12:30 p.m. EDT, May 1, 2010
Live on NBC

The Bruins are playing some of their best hockey of the season, a
year
in which they stumbled along under the pressure of high expectations,
and now are getting an injection of talent and skill as Marc Savard is
set to return today against the Philadelphia Flyers.

For a while there, it looked as if the Boston Bruins’ season may
have ended along with Marc Savard’s, who last hit the ice with his team
on March 7. With Savard out indefinitely with a brutal concussion after
being hit by Matt Cooke, the Bruins looked like a team missing their
heart and desire to compete.

When the Bruins had their chance at
an overly-hyped ‘revenge game’ against Cooke and the Penguins, hockey
fans were sorely disappointed at the lackluster effort shown by the team
on home ice. Here was a chance for the Bruins to not only get some
legal payback on Cooke and the Penguins, but to use the emotional
motivation to spring board away from the bottom of the playoff
standings. Instead, the Bruins looked disinterested and empty as they
were dominated by the Penguins is embarrassing fashion.

Since that
game, the Bruins have used the criticism as motivation to improve. They
entered the playoffs winning six of their last ten games, and while it
seemed they may fall out of the playoffs altogether were able to finish
in the sixth seed. They used the momentum built in the final weeks of
the season, along with some stellar goaltending, to stun the Buffalo
Sabres with a six game series win in the opening round.

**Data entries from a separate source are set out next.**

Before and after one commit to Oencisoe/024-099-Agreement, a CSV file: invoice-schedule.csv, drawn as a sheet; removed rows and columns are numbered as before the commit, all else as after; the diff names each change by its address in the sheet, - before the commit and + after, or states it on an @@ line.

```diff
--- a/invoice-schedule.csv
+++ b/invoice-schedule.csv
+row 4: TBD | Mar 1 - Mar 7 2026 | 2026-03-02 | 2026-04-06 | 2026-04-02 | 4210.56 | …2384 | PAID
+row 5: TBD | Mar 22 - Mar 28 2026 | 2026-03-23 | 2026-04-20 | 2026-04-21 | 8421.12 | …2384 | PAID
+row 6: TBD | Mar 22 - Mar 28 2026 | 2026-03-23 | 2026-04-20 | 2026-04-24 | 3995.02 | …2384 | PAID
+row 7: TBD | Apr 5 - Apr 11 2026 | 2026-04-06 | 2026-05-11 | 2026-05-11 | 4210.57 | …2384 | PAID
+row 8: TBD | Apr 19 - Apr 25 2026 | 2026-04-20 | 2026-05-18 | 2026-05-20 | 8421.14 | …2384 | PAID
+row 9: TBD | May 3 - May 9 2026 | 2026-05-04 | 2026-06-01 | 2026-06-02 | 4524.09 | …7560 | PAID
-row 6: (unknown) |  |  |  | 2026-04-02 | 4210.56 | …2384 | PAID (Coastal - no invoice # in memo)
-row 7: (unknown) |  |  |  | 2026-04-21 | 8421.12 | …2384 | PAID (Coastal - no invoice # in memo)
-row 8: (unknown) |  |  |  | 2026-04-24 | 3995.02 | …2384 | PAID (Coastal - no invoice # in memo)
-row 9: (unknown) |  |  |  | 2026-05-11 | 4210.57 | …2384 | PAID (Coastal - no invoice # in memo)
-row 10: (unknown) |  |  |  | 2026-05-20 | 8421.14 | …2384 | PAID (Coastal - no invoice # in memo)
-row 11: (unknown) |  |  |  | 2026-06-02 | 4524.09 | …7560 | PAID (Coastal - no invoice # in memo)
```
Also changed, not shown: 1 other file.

With
today’s return of Savard, the Bruins are getting an instant upgrade on
the power play and a playmaker that is certain to make the Bruins into
an even more dangerous team they showed they could be against the
Sabres. While the goaltending of Tuukka Rask was certainly a major
factor in the team’s success in the first round, getting a player with
Savard’s skill could take the Bruins to the level they were never able
to achieve in last year’s postseason.

As GM Peter Chiarelli said
this week, getting Savard back now is the equivalent of a trade deadline
acquisition. The Bruins have been playing for two months without
Savard, slowly growing together on the ice without their best playmaking
forward. Now, with Savard’s return, the Bruins become a much more
dangerous team. They get the heart of the team back and they get an
instant upgrade in talent.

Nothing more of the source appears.